Mumbai, July 4:
Low-cost carrier AirAsia plans to increase its India fleet strength to 14 aircraft by October, four more than the current 10, Amar Abrol, AirAsia India CEO, said. This number will, Abrol added, rise to 20 by October 2018, allowing the airline to then begin international operations.
Aviation industry rules in India require an airline to operate a minimum of 20 aircraft on domestic routes before it can deploy any further aircraft to international operations.
Last month at the Paris Air Show, holding company AirAsia signed an agreement with aircraft manufacturer to order 14 new A320ceo aircraft, its current aircraft of choice. However, this precludes the airline from reaping the benefits under the government’s UDAN regional connectivity scheme, which is more suited to the smaller ATR aircraft.
AirAsia India, a 49:51 joint venture with the Malaysian parent and the Tata group, reported revenue of Rs. 1,000 crore for FY17, the company said. Abrol said the airline is on track to turn profitable by December 2019. The two shareholders have invested more than $75 million in the India venture till date.
On Tuesday, the airline announced that it had added Bhubaneshwar to its list of destinations, raising the count to 16. it also added six new routes connecting New Delhi, Jaipur & Bagdogra to Kolkata. The airline, based in Bengaluru, also has hubs in New Delhi and Kolkata.
“Our focus is not only on increasing routes but on increasing frequency and gaining market share in the routes we operate in,” Abrol said, explaining its modest fleet strength growth plans as opposed to market leader Indigo which is a lot more aggressive on fleet growth. “We’re currently gross profit-profitable in about 60 per cent of our 78 routes.”
Abrol also added that in the next couple of weeks, the airline will introduce its FLY-THRU programme to its operations in India. The ancillary service, available for a convenience fee, allows fliers to transfer from one (international) flight to another on the network without the hassle of going through immigration processing, or of having to collect baggage when taking 2 different flights to get to the final destination and stopping over at a transit station.

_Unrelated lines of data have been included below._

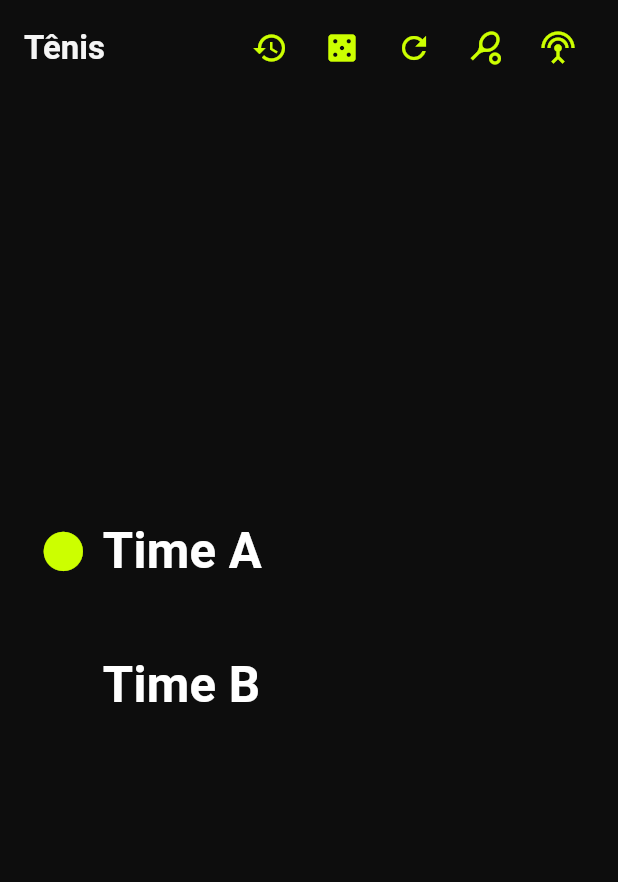
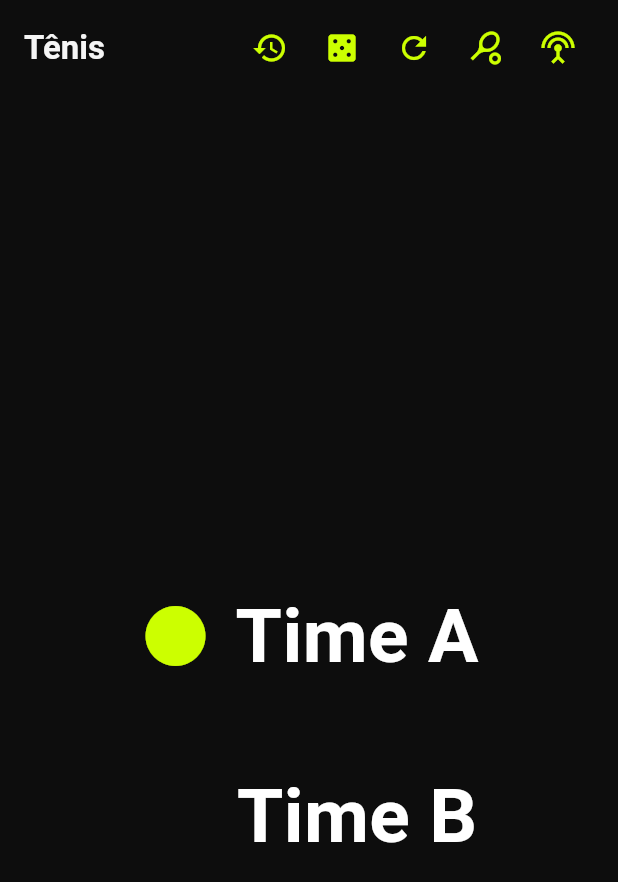
Before and after one commit to fgdreyer78/remote-racket-score, a Flutter app: the screen it shows after launch, on a phone screen of 412 x 824 dp. Shown: the top 882 px of the screen. Run offline on Flutter 3.47's test engine with Material 3 defaults, Android fonts, the phone set to English and light mode, and no system bars; our stand-ins replace audio_service, flutter_riverpod, flutter_tts, just_audio, shared_preferences; missing offline and left inert: audio_session.

Commit message:
RELATÓRIO MESTRE v4 + TELA SCORE OK + TIMER OK

```diff
--- a/lib/features/score/score_screen.dart
+++ b/lib/features/score/score_screen.dart
@@ -1,6 +1,6 @@
 import 'dart:async';
 import 'package:flutter/material.dart';
-import 'package:flutter/services.dart'; // NECESSÁRIO PARA ESCONDER A BARRA DO SISTEMA
+import 'package:flutter/services.dart';
 import 'dart:math';
 import 'package:flutter_riverpod/flutter_riverpod.dart';
 
@@ -29,20 +29,17 @@
   String _clockLabel = '';
   Timer? _clockTimer;
 
-  // Variável para controlar a visibilidade do menu flutuante
   bool _isMenuVisible = true;
 
   @override
   void initState() {
     super.initState();
-    // TELA CHEIA ABSOLUTA: Esconde status de bateria, Wi-Fi e botões de navegação
     SystemChrome.setEnabledSystemUIMode(SystemUiMode.immersiveSticky);
   }
 
   @override
   void dispose() {
     _clockTimer?.cancel();
-    // Ao sair desta tela, devolve a barra de bateria para o celular voltar ao normal
     SystemChrome.setEnabledSystemUIMode(SystemUiMode.edgeToEdge);
     super.dispose();
   }
@@ -72,17 +69,6 @@
     });
   }
 
-  bool _isMatchNotStarted(ScoreState score) {
-    return score.pointsA == 0 &&
-        score.pointsB == 0 &&
-        score.gamesA == 0 &&
-        score.gamesB == 0 &&
-        score.setsA == 0 &&
-        score.setsB == 0 &&
-        !score.isTiebreak &&
-        score.history.isEmpty;
-  }
-
   @override
   Widget build(BuildContext context) {
     ref.watch(keyEventServiceProvider);
@@ -100,8 +86,8 @@
     ref.listen<ScoreState>(scoreStateProvider, (prev, next) {
       if (config == null || prev == null || next == prev) return;
 
-      // AUTO-HIDE: Se o jogo acabou de começar (saiu do 0x0), o menu sobe sozinho!
-      if (_isMatchNotStarted(prev) && !_isMatchNotStarted(next) && _isMenuVisible) {
+      // AUTO-HIDE CORRIGIDO: Se houver QUALQUER mudança no placar e o menu estiver visível, esconda-o!
+      if (_isMenuVisible) {
         setState(() => _isMenuVisible = false);
       }
 
@@ -116,9 +102,9 @@
       final shouldRest = gameEnded && isOddGame && !isFirstGame;
 
       if (setEnded && config.breakBetweenSetsSeconds > 0) {
-        _startClock(config.breakBetweenSetsSeconds, 'Intervalo (set)', config);
+        _startClock(config.breakBetweenSetsSeconds, 'Intervalo', config);
       } else if (shouldRest && config.breakBetweenGamesSeconds > 0) {
-        _startClock(config.breakBetweenGamesSeconds, 'Intervalo (game)', config);
+        _startClock(config.breakBetweenGamesSeconds, 'Intervalo', config);
       } else if (pointAdded && config.serveClockSeconds > 0) {
         _startClock(config.serveClockSeconds, 'Saque', config);
       }
@@ -128,20 +114,19 @@
 
     return Scaffold(
       backgroundColor: AppTheme.surface,
-      // GESTOS INTELIGENTES: Deslizar para cima/baixo para mostrar o menu
       body: GestureDetector(
+        behavior: HitTestBehavior.opaque,
         onVerticalDragUpdate: (details) {
           if (details.primaryDelta! > 2 && !_isMenuVisible) {
-            setState(() => _isMenuVisible = true); // Swipe down
+            setState(() => _isMenuVisible = true);
           } else if (details.primaryDelta! < -2 && _isMenuVisible) {
-            setState(() => _isMenuVisible = false); // Swipe up
+            setState(() => _isMenuVisible = false);
           }
         },
         child: config == null
             ? const Center(child: CircularProgressIndicator(color: neonColor))
             : Stack(
                 children: [
-                  // CAMADA 1: O Placar (Ocupando a tela inteira)
                   SafeArea(
                     child: _ScoreContent(
                       score: score,
@@ -149,7 +134,7 @@
                       playerBName: config.playerBName,
                       ttsLanguage: config.ttsLanguage,
                       clockLabel: _clockLabel,
-                      clockRemaining: _clockRemaining, // Passando o relógio para dentro do placar
+                      clockRemaining: _clockRemaining,
                       onPointA: () {
                         if (!score.matchOver) ref.read(scoreStateProvider.notifier).addPointA();
                       },
@@ -160,14 +145,13 @@
                     ),
                   ),
 
-                  // CAMADA 2: O Menu Superior Animado (Subindo em 700ms)
                   AnimatedSlide(
                     offset: _isMenuVisible ? Offset.zero : const Offset(0, -1.2),
                     duration: const Duration(milliseconds: 700),
                     curve: Curves.easeInOutCubic,
                     child: Container(
-                      color: AppTheme.surface.withOpacity(0.95), // Fundo quase sólido para ler os ícones
-                      padding: EdgeInsets.only(top: MediaQuery.of(context).padding.top), // Para não bater no notch da câmera
+                      color: AppTheme.surface.withOpacity(0.95),
+                      padding: EdgeInsets.only(top: MediaQuery.of(context).padding.top),
                       child: Padding(
                         padding: const EdgeInsets.symmetric(horizontal: 16, vertical: 8),
                         child: Row(
@@ -181,7 +165,7 @@
                               mainAxisSize: MainAxisSize.min,
                               children: [
                                 IconButton(icon: const Icon(Icons.history, color: neonColor), tooltip: 'Histórico', onPressed: () => _openHistory(context)),
-                                IconButton(icon: const Icon(Icons.casino, color: neonColor), tooltip: 'Coin toss', onPressed: _isMatchNotStarted(score) ? () => _coinToss(context) : null),
+                                IconButton(icon: const Icon(Icons.casino, color: neonColor), tooltip: 'Coin toss', onPressed: () => _coinToss(context)),
                                 IconButton(icon: const Icon(Icons.refresh, color: neonColor), tooltip: 'Nova partida', onPressed: () => _confirmReset(context)),
                                 IconButton(icon: const Icon(Icons.sports_tennis, color: neonColor), tooltip: 'Configurações', onPressed: () => _openSettings(context)),
                                 IconButton(icon: const Icon(Icons.settings_input_antenna, color: neonColor), tooltip: 'Mapear botões', onPressed: () => _openButtonMapping(context)),
@@ -227,7 +211,7 @@
         ) ?? false;
     if (shouldReset) {
       ref.read(scoreStateProvider.notifier).reset();
-      setState(() => _isMenuVisible = true); // Mostra o menu de volta ao resetar!
+      setState(() => _isMenuVisible = true);
     }
   }
 
@@ -293,40 +277,28 @@
   final VoidCallback onPointB;
   final VoidCallback onUndo;
 
-  // WIDGET DO RELÓGIO GIGANTE (para portrait) - ATUALIZADO
-  Widget _buildBigClock(Color neonColor) {
+  Widget _buildBigClockPortrait(Color neonColor) {
     if (clockRemaining == null) return const SizedBox.shrink();
     return Column(
-      mainAxisSize: MainAxisSize.min,
+      mainAxisAlignment: MainAxisAlignment.center,
       children: [
-        // Texto: CAIXA ALTA, Branco, 50% maior
         Text(clockLabel.toUpperCase(), style: const TextStyle(color: Colors.white, fontSize: 36, fontWeight: FontWeight.w500)),
-        // Número: Mantém estilo
-        Text('$clockRemaining', style: TextStyle(color: neonColor, fontWeight: FontWeight.bold, fontSize: 80)),
+        Text('$clockRemaining', style: TextStyle(color: neonColor, fontWeight: FontWeight.bold, fontSize: 80, height: 1.1)),
       ],
     );
   }
 
-  // NOVO WIDGET DO RELÓGIO LANDSCAPE - Alinhado à esquerda
-  Widget _buildLandscapeClock(Color neonColor) {
+  Widget _buildBigClockLandscape(Color neonColor) {
     if (clockRemaining == null) return const SizedBox.shrink();
-    return AnimatedSlide(
-      offset: Offset.zero,
-      duration: const Duration(milliseconds: 700),
-      curve: Curves.easeInOutCubic,
-      child: Padding(
-        padding: const EdgeInsets.only(left: 64.0, right: 16.0), // Alinhado com o nome
-        child: Row(
-          mainAxisAlignment: MainAxisAlignment.start, // Alinhado à esquerda
+    return Row(
+      mainAxisSize: MainAxisSize.min,
+      mainAxisAlignment: MainAxisAlignment.start,
+      crossAxisAlignment: CrossAxisAlignment.center,
       children: [
-            // Texto: CAIXA ALTA, Branco, 50% maior
-            Text('SAQUE', style: const TextStyle(color: Colors.white, fontSize: 36, fontWeight: FontWeight.w500)),
-            const SizedBox(width: 16),
-            // Número: Mantém estilo
-            Text('$clockRemaining', style: TextStyle(color: neonColor, fontWeight: FontWeight.bold, fontSize: 80)),
+        Text(clockLabel.toUpperCase(), style: const TextStyle(color: Colors.white, fontSize: 36, fontWeight: FontWeight.w500)),
+        const SizedBox(width: 24),
+        Text('$clockRemaining', style: TextStyle(color: neonColor, fontWeight: FontWeight.bold, fontSize: 80, height: 1.1)),
       ],
-        ),
-      ),
     );
   }
 
@@ -368,24 +340,23 @@
 
     final isPortrait = MediaQuery.of(context).orientation == Orientation.portrait;
 
-    // REFATORAÇÃO DO CONTEÚDO PARA TRATAR LANDSCAPE
     Widget content;
     if (isPortrait) {
       content = Column(
         mainAxisAlignment: MainAxisAlignment.center,
         crossAxisAlignment: CrossAxisAlignment.center,
         children: [
-          // RELÓGIO NA VERTICAL (Acima do placar)
-          if (clockRemaining != null) ...[
-            _buildBigClock(neonColor),
-            const SizedBox(height: 32),
-          ],
+          SizedBox(
+            height: 160,
+            child: clockRemaining != null ? _buildBigClockPortrait(neonColor) : null,
+          ),
 
           GestureDetector(
             behavior: HitTestBehavior.opaque,
             onTap: onPointA,
             onLongPress: onUndo,
             child: _buildPlayer(
+              isPortrait: isPortrait, // PASSEI A VARIÁVEL DE VOLTA PARA CÁ!
               name: playerAName,
               isServer: score.serverIsA,
               previousSetsGames: score.previousSetsGamesA,
@@ -400,13 +371,14 @@
             ),
           ),
 
-          const SizedBox(height: 64), // Maior separação vertical em portrait
+          const SizedBox(height: 32),
 
           GestureDetector(
             behavior: HitTestBehavior.opaque,
             onTap: onPointB,
             onLongPress: onUndo,
             child: _buildPlayer(
+              isPortrait: isPortrait, // PASSEI A VARIÁVEL DE VOLTA PARA CÁ!
               name: playerBName,
               isServer: !score.serverIsA,
               previousSetsGames: score.previousSetsGamesB,
@@ -423,15 +395,18 @@
         ],
       );
     } else {
-      // NOVO Layout Landscape
-      content = Column(
-        mainAxisAlignment: MainAxisAlignment.spaceAround, // "com algum respiro"
+      content = Stack(
+        alignment: Alignment.center,
+        children: [
+          Column(
+            mainAxisAlignment: MainAxisAlignment.center,
             children: [
               GestureDetector(
                 behavior: HitTestBehavior.opaque,
                 onTap: onPointA,
                 onLongPress: onUndo,
                 child: _buildPlayer(
+                  isPortrait: isPortrait,
                   name: playerAName,
                   isServer: score.serverIsA,
                   previousSetsGames: score.previousSetsGamesA,
@@ -446,15 +421,14 @@
                 ),
               ),
 
-          // NOVO RELÓGIO NA HORIZONTAL (Entre os jogadores, alinhado à esquerda)
-          if (clockRemaining != null)
-            _buildLandscapeClock(neonColor),
+              const SizedBox(height: 80),
 
               GestureDetector(
                 behavior: HitTestBehavior.opaque,
                 onTap: onPointB,
                 onLongPress: onUndo,
                 child: _buildPlayer(
+                  isPortrait: isPortrait,
                   name: playerBName,
                   isServer: !score.serverIsA,
                   previousSetsGames: score.previousSetsGamesB,
@@ -466,6 +440,19 @@
                   neonColor: neonColor,
                   whiteColor: whiteColor,
                   grayColor: grayColor,
+                ),
+              ),
+            ],
+          ),
+
+          if (clockRemaining != null)
+            Positioned.fill(
+              child: Align(
+                alignment: Alignment.centerLeft,
+                child: Padding(
+                  padding: const EdgeInsets.only(left: 24.0),
+                  child: _buildBigClockLandscape(neonColor),
+                ),
               ),
             ),
         ],
@@ -483,7 +470,7 @@
                 fit: BoxFit.contain,
                 child: Padding(
                   padding: const EdgeInsets.all(16.0),
-                  child: content, // Usando o widget content calculado
+                  child: content,
                 ),
               ),
             ),
@@ -506,8 +493,9 @@
     );
   }
 
-  // ATUALIZAÇÃO DE _BUILDPLAYER - REMOVE O TRATAMENTO DE PORTRAIT/LANDSCAPE
+  // A MÁGICA RESTAURADA: O layout muda se está em pé (Column) ou deitado (Row)
   Widget _buildPlayer({
+    required bool isPortrait,
     required String name,
     required bool isServer,
     required List<int> previousSetsGames,
@@ -550,14 +538,26 @@
       ],
     );
 
-    // Layout básico: Nome à esquerda, Pontos à direita.
+    if (isPortrait) {
+      // VERTICAL: Nome em cima, pontos embaixo. Tudo fica gigante de novo!
+      return Column(
+        crossAxisAlignment: CrossAxisAlignment.start,
+        children: [
+          nameRow,
+          const SizedBox(height: 16),
+          Padding(padding: const EdgeInsets.only(left: 64), child: scoresRow),
+        ],
+      );
+    } else {
+      // HORIZONTAL: Nome de um lado, pontos do outro
       return Row(
         mainAxisSize: MainAxisSize.min,
         children: [
-        SizedBox(width: 500, child: nameRow), // Mantém largura fixa para o nome
+          SizedBox(width: 500, child: nameRow),
           const SizedBox(width: 48),
           scoresRow,
         ],
       );
     }
   }
+}
```
Also changed, not shown: 1 other file. Lines whose indentation alone changed are shown as unchanged.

Abrol also said that the industry has made a representation to the aviation and finance ministries to reconsider rates under the new Goods and Services Tax regime on aircraft purchases by airlines. Tax credits are not available on imports and the new tax rules levy a 5 per cent customs import duty on aircraft, which raises the cost of each aircraft by roughly Rs. 8 crore for the airline.